> _Exercise objective_:
Without including any pictures, write out all the entries exactly.

··· Information shown ···

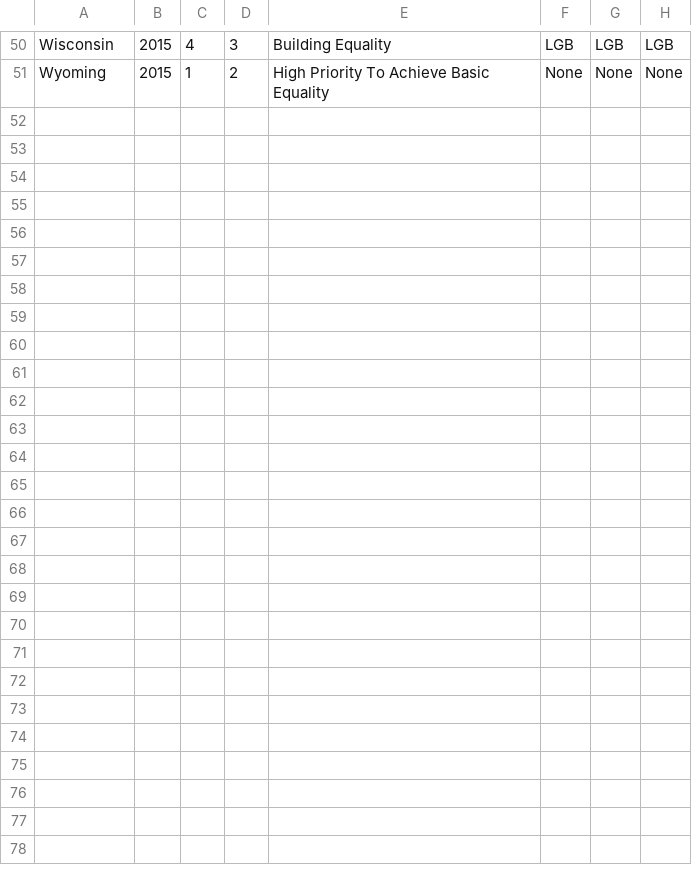
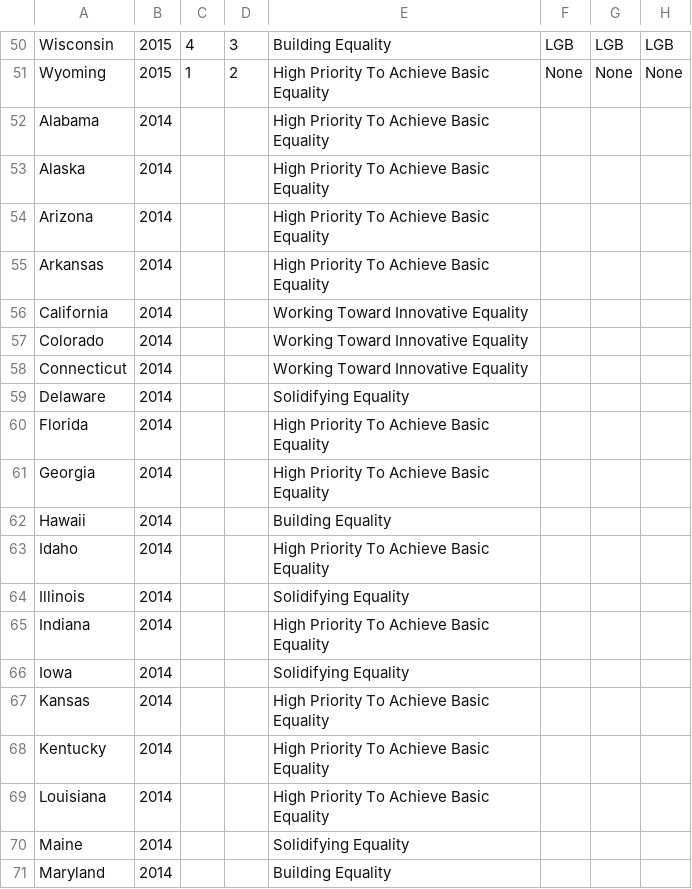
Before and after one commit to kingofkung/TransResearch2016, a CSV file: Data/Index2015.csv, drawn as a sheet; only a part is shown, gaps mark what is left out; rows hold the shown columns only; the diff covers the shown part only; the diff names each change by its address in the sheet, - before the commit and + after, or states it on an @@ line.

Commit message:
Got ratings in index for 2014

```diff
--- a/Data/Index2015.csv
+++ b/Data/Index2015.csv
+row 52: Alabama | 2014 |  |  | High Priority To Achieve Basic Equality
+row 53: Alaska | 2014 |  |  | High Priority To Achieve Basic Equality
+row 54: Arizona | 2014 |  |  | High Priority To Achieve Basic Equality
+row 55: Arkansas | 2014 |  |  | High Priority To Achieve Basic Equality
+row 56: California | 2014 |  |  | Working Toward Innovative Equality
+row 57: Colorado | 2014 |  |  | Working Toward Innovative Equality
+row 58: Connecticut | 2014 |  |  | Working Toward Innovative Equality
+row 59: Delaware | 2014 |  |  | Solidifying Equality
+row 60: Florida | 2014 |  |  | High Priority To Achieve Basic Equality
+row 61: Georgia | 2014 |  |  | High Priority To Achieve Basic Equality
+row 62: Hawaii | 2014 |  |  | Building Equality
+row 63: Idaho | 2014 |  |  | High Priority To Achieve Basic Equality
+row 64: Illinois | 2014 |  |  | Solidifying Equality
+row 65: Indiana | 2014 |  |  | High Priority To Achieve Basic Equality
+row 66: Iowa | 2014 |  |  | Solidifying Equality
+row 67: Kansas | 2014 |  |  | High Priority To Achieve Basic Equality
+row 68: Kentucky | 2014 |  |  | High Priority To Achieve Basic Equality
+row 69: Louisiana | 2014 |  |  | High Priority To Achieve Basic Equality
+row 70: Maine | 2014 |  |  | Solidifying Equality
+row 71: Maryland | 2014 |  |  | Building Equality
```
Also changed, not shown: 30 added rows elsewhere in this file.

···

> _Answer space_:
Before and after one commit to kingofkung/TransResearch2016, a CSV file: Data/Index2015.csv, drawn as a sheet; only a part is shown, gaps mark what is left out; rows hold the shown columns only; the diff covers the shown part only; the diff names each change by its address in the sheet, - before the commit and + after, or states it on an @@ line.

Commit message:
Got ratings in index for 2014

```diff
--- a/Data/Index2015.csv
+++ b/Data/Index2015.csv
+row 52: Alabama | 2014 |  |  | High Priority To Achieve Basic Equality
+row 53: Alaska | 2014 |  |  | High Priority To Achieve Basic Equality
+row 54: Arizona | 2014 |  |  | High Priority To Achieve Basic Equality
+row 55: Arkansas | 2014 |  |  | High Priority To Achieve Basic Equality
+row 56: California | 2014 |  |  | Working Toward Innovative Equality
+row 57: Colorado | 2014 |  |  | Working Toward Innovative Equality
+row 58: Connecticut | 2014 |  |  | Working Toward Innovative Equality
+row 59: Delaware | 2014 |  |  | Solidifying Equality
+row 60: Florida | 2014 |  |  | High Priority To Achieve Basic Equality
+row 61: Georgia | 2014 |  |  | High Priority To Achieve Basic Equality
+row 62: Hawaii | 2014 |  |  | Building Equality
+row 63: Idaho | 2014 |  |  | High Priority To Achieve Basic Equality
+row 64: Illinois | 2014 |  |  | Solidifying Equality
+row 65: Indiana | 2014 |  |  | High Priority To Achieve Basic Equality
+row 66: Iowa | 2014 |  |  | Solidifying Equality
+row 67: Kansas | 2014 |  |  | High Priority To Achieve Basic Equality
+row 68: Kentucky | 2014 |  |  | High Priority To Achieve Basic Equality
+row 69: Louisiana | 2014 |  |  | High Priority To Achieve Basic Equality
+row 70: Maine | 2014 |  |  | Solidifying Equality
+row 71: Maryland | 2014 |  |  | Building Equality
```
Also changed, not shown: 30 added rows elsewhere in this file.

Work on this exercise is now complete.